Since about 2005 I’ve kicked around this phrase: “Sustainability reporting is like taking the blinders off our great beasts – helping our institutions see that eliminating harms and improving societal and environmental conditions is actually in their own interest.” It took (what I perceived to be) a positive reaction from one of the respected authorities at the Boston Security Analysts Society‘s recent conference on sustainable investing to get me to “put this out there.”
This analogy is an apt one. Maybe it’s even useful. Consider using it the next time we’re asked: “what, really, is the ultimate goal you hope to achieve with sustainability reporting?” Here’s why you might like it:
Under law, an old and accepted idea is that an organization is treated as a single person – a concept that dates back at least to Roman times and facilitates things like contracting (i.e., an agreement can be made with an organization that may outlast any single human representative; of course, treating a corporation as a person in every context – e.g., constitutional or campaign finance law in the U.S. – may not be desirable).
Yet clearly, whether we consider public entities or private corporations, due to their vast size and power and durability, and despite management’s best efforts to steer them well, they can have an unwieldy tendency to sometimes trample over other interests and do harm – the analogy of an enormously industrious (but potentially lumbering and damaging) beast therefore comes to mind as a more appropriate metaphor.

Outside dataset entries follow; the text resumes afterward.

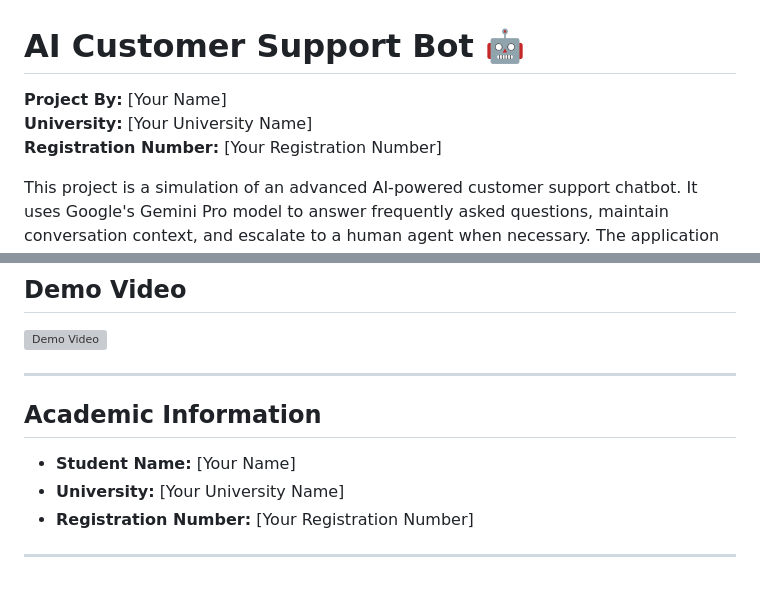
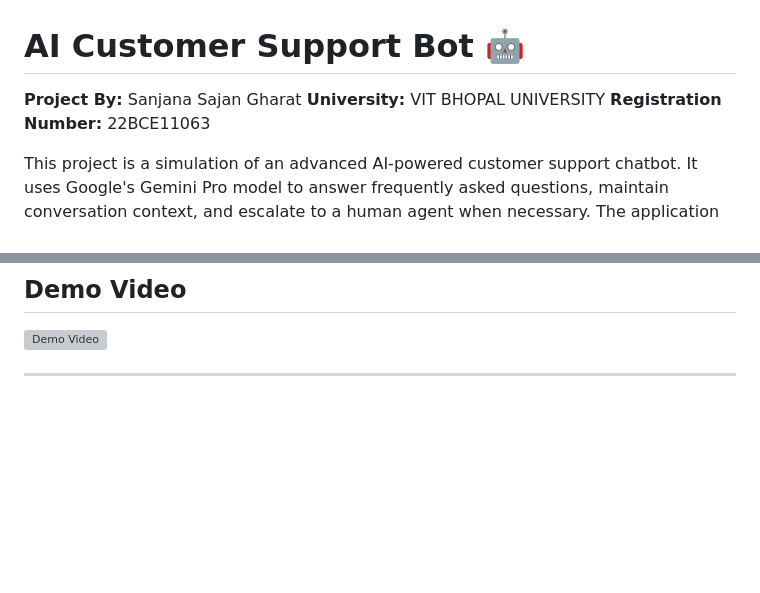
Before and after one commit to SanjanaGharat/Ai_Customer_Support_Bot, a Markdown page: README.md, 2 parts joined by grey strips. Rendered like a GitHub page; blank space fills up the shorter version; grey boxes are pictures that could not be loaded.

```diff
--- a/README.md
+++ b/README.md
@@ -1,8 +1,8 @@
 # AI Customer Support Bot 🤖
 
-**Project By:** [Your Name]
-**University:** [Your University Name]
-**Registration Number:** [Your Registration Number]
+**Project By:** Sanjana Sajan Gharat
+**University:** VIT BHOPAL UNIVERSITY
+**Registration Number:** 22BCE11063
 
 This project is a simulation of an advanced AI-powered customer support chatbot. It uses Google's Gemini Pro model to answer frequently asked questions, maintain conversation context, and escalate to a human agent when necessary. The application features a modern, futuristic chat interface and a robust Python Flask backend.
 
@@ -176,11 +176,3 @@ A: Currently, we only ship within the United States and Canada.
 [![Demo Video](https://via.placeholder.com/800x450?text=Click+for+Demo+Video)](https://your-demo-video-link.com)
 
 ---
-
-## Academic Information
-
-- **Student Name:** [Your Name]
-- **University:** [Your University Name]
-- **Registration Number:** [Your Registration Number]
-
----
```
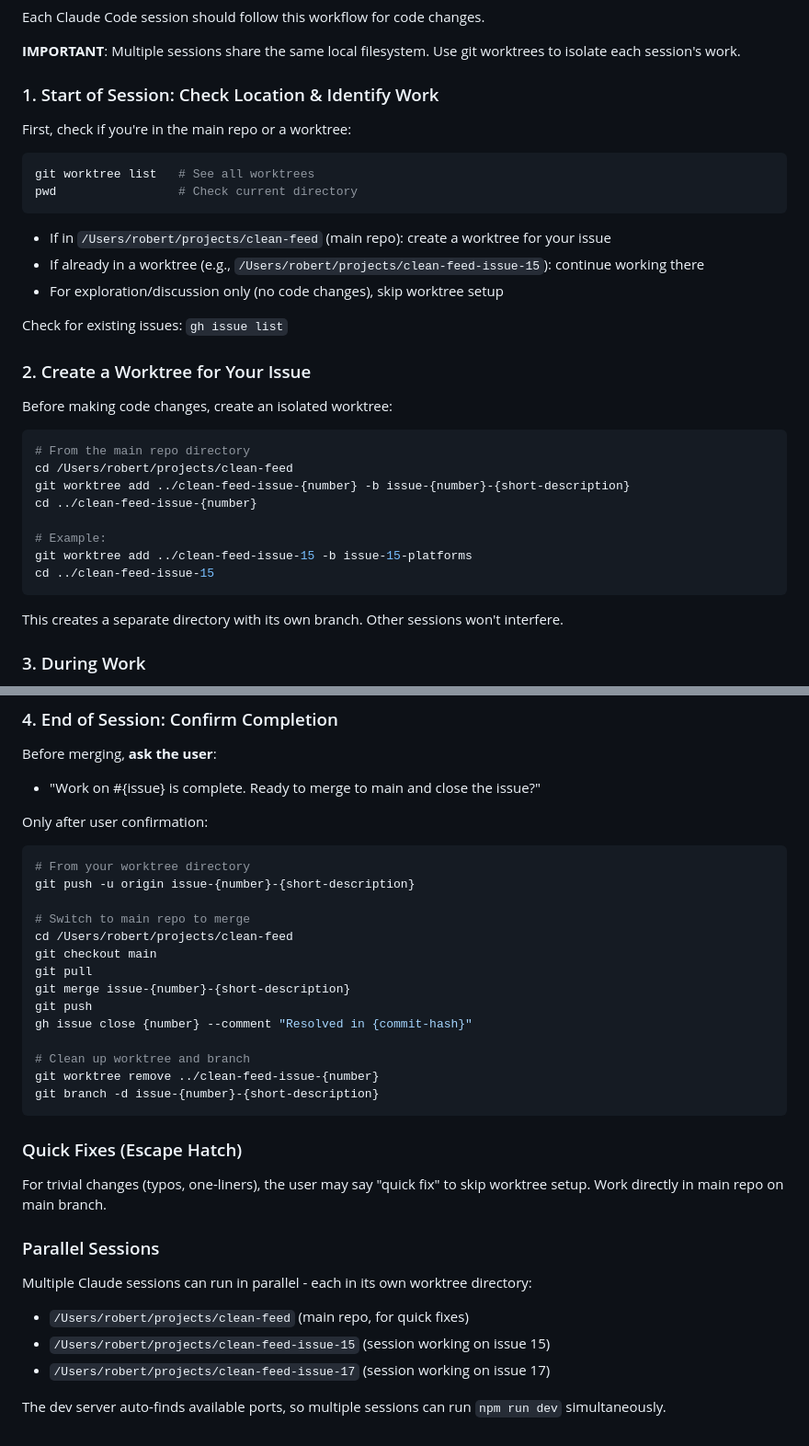
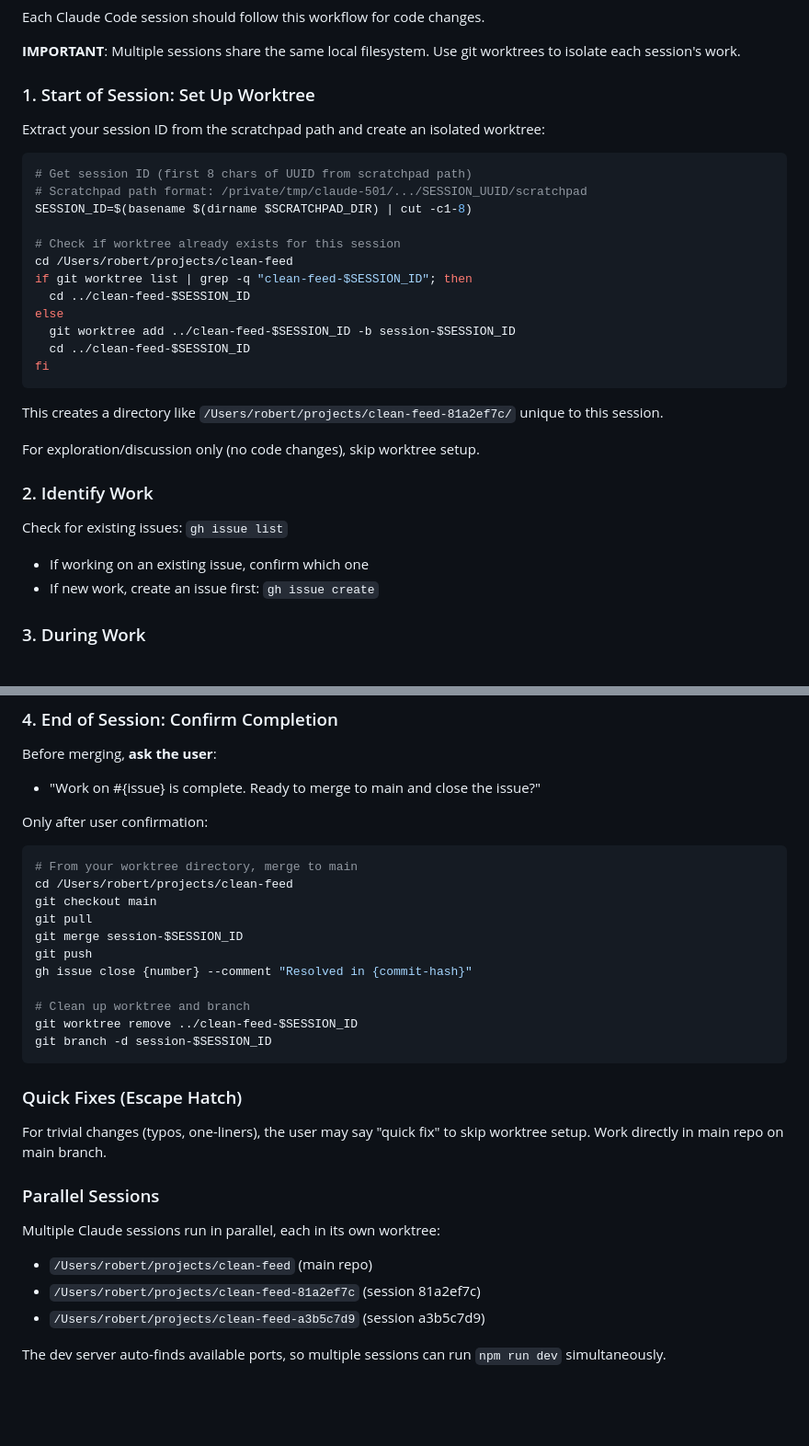
Before and after one commit to yangro622/clean-feed, a Markdown page: CLAUDE.md, 2 parts joined by grey strips. Shown at 92% size. Drawn GitHub-style; blank space fills up the shorter version.

Commit message:
Use session-based worktrees instead of issue-based
Each Claude session gets a unique worktree based on its UUID,
allowing work on multiple issues within a single session.

Co-Authored-By: Claude Opus 4.5 <noreply@anthropic.com>

````diff
--- a/CLAUDE.md
+++ b/CLAUDE.md
@@ -55,37 +55,35 @@ Each Claude Code session should follow this workflow for code changes.
 
 **IMPORTANT**: Multiple sessions share the same local filesystem. Use git worktrees to isolate each session's work.
 
-### 1. Start of Session: Check Location & Identify Work
+### 1. Start of Session: Set Up Worktree
 
-First, check if you're in the main repo or a worktree:
+Extract your session ID from the scratchpad path and create an isolated worktree:
 
 ```bash
-git worktree list   # See all worktrees
-pwd                 # Check current directory
+# Get session ID (first 8 chars of UUID from scratchpad path)
+# Scratchpad path format: /private/tmp/claude-501/.../SESSION_UUID/scratchpad
+SESSION_ID=$(basename $(dirname $SCRATCHPAD_DIR) | cut -c1-8)
+
+# Check if worktree already exists for this session
+cd /Users/robert/projects/clean-feed
+if git worktree list | grep -q "clean-feed-$SESSION_ID"; then
+  cd ../clean-feed-$SESSION_ID
+else
+  git worktree add ../clean-feed-$SESSION_ID -b session-$SESSION_ID
+  cd ../clean-feed-$SESSION_ID
+fi
 ```
 
-- If in `/Users/robert/projects/clean-feed` (main repo): create a worktree for your issue
-- If already in a worktree (e.g., `/Users/robert/projects/clean-feed-issue-15`): continue working there
-- For exploration/discussion only (no code changes), skip worktree setup
+This creates a directory like `/Users/robert/projects/clean-feed-81a2ef7c/` unique to this session.
+
+For exploration/discussion only (no code changes), skip worktree setup.
+
+### 2. Identify Work
 
 Check for existing issues: `gh issue list`
 
-### 2. Create a Worktree for Your Issue
-
-Before making code changes, create an isolated worktree:
-
-```bash
-# From the main repo directory
-cd /Users/robert/projects/clean-feed
-git worktree add ../clean-feed-issue-{number} -b issue-{number}-{short-description}
-cd ../clean-feed-issue-{number}
-
-# Example:
-git worktree add ../clean-feed-issue-15 -b issue-15-platforms
-cd ../clean-feed-issue-15
-```
-
-This creates a separate directory with its own branch. Other sessions won't interfere.
+- If working on an existing issue, confirm which one
+- If new work, create an issue first: `gh issue create`
 
 ### 3. During Work
 
@@ -101,20 +99,17 @@ Before merging, **ask the user**:
 
 Only after user confirmation:
 ```bash
-# From your worktree directory
-git push -u origin issue-{number}-{short-description}
-
-# Switch to main repo to merge
+# From your worktree directory, merge to main
 cd /Users/robert/projects/clean-feed
 git checkout main
 git pull
-git merge issue-{number}-{short-description}
+git merge session-$SESSION_ID
 git push
 gh issue close {number} --comment "Resolved in {commit-hash}"
 
 # Clean up worktree and branch
-git worktree remove ../clean-feed-issue-{number}
-git branch -d issue-{number}-{short-description}
+git worktree remove ../clean-feed-$SESSION_ID
+git branch -d session-$SESSION_ID
 ```
 
 ### Quick Fixes (Escape Hatch)
@@ -123,9 +118,9 @@ For trivial changes (typos, one-liners), the user may say "quick fix" to skip wo
 
 ### Parallel Sessions
 
-Multiple Claude sessions can run in parallel - each in its own worktree directory:
-- `/Users/robert/projects/clean-feed` (main repo, for quick fixes)
-- `/Users/robert/projects/clean-feed-issue-15` (session working on issue 15)
-- `/Users/robert/projects/clean-feed-issue-17` (session working on issue 17)
+Multiple Claude sessions run in parallel, each in its own worktree:
+- `/Users/robert/projects/clean-feed` (main repo)
+- `/Users/robert/projects/clean-feed-81a2ef7c` (session 81a2ef7c)
+- `/Users/robert/projects/clean-feed-a3b5c7d9` (session a3b5c7d9)
 
 The dev server auto-finds available ports, so multiple sessions can run `npm run dev` simultaneously.
````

The blinders in our analogy above – especially in the case of for-profit corporations – is the legal mandate of “putting the interests of the corporation and shareholders first” and the duty to report financial results quarterly and annually. Disciplined focus is a virtue. But it can make the best of us (willfully or unintentionally) blind to side effects of our actions, especially if negative side effects are diffuse and felt over longer periods of time.
When we consider Enron, Lehman Brothers, BP, Monsanto, or VW, or any of the plethora of examples of harmful and costly corporate malfeasance or negligence, it’s clear that actually what you don’t know (or fail to monitor and control) can kill. Or at least cost billions of dollars. Or lead to your own organization’s collapse. Or to creating an enormous economic, environmental, or societal hazard.
Sustainability reporting functions as “taking the blinders off the beast” because the practice encourages an organization and its leaders to find out what matters to all those upon whom it has an effect and to consider the environmental, societal, and economic side effects of its functioning, in addition to evaluating and describing its governance.
By systematically and regularly quantifying those side effects and publishing performance metrics and plans for their improvement, the ultimate aim is to help the organization eliminate negative side effects, and ultimately to even see that its best profit-making opportunities may be related to solving problems.
So, to paraphrase the quote above and re-cap: sustainability reporting is like “taking the blinders off our beasts to help them see their long-term success as aligned with solving problems and improving societal and environmental conditions.” Please feel free to comment if you agree, disagree, or would restate this. Thanks!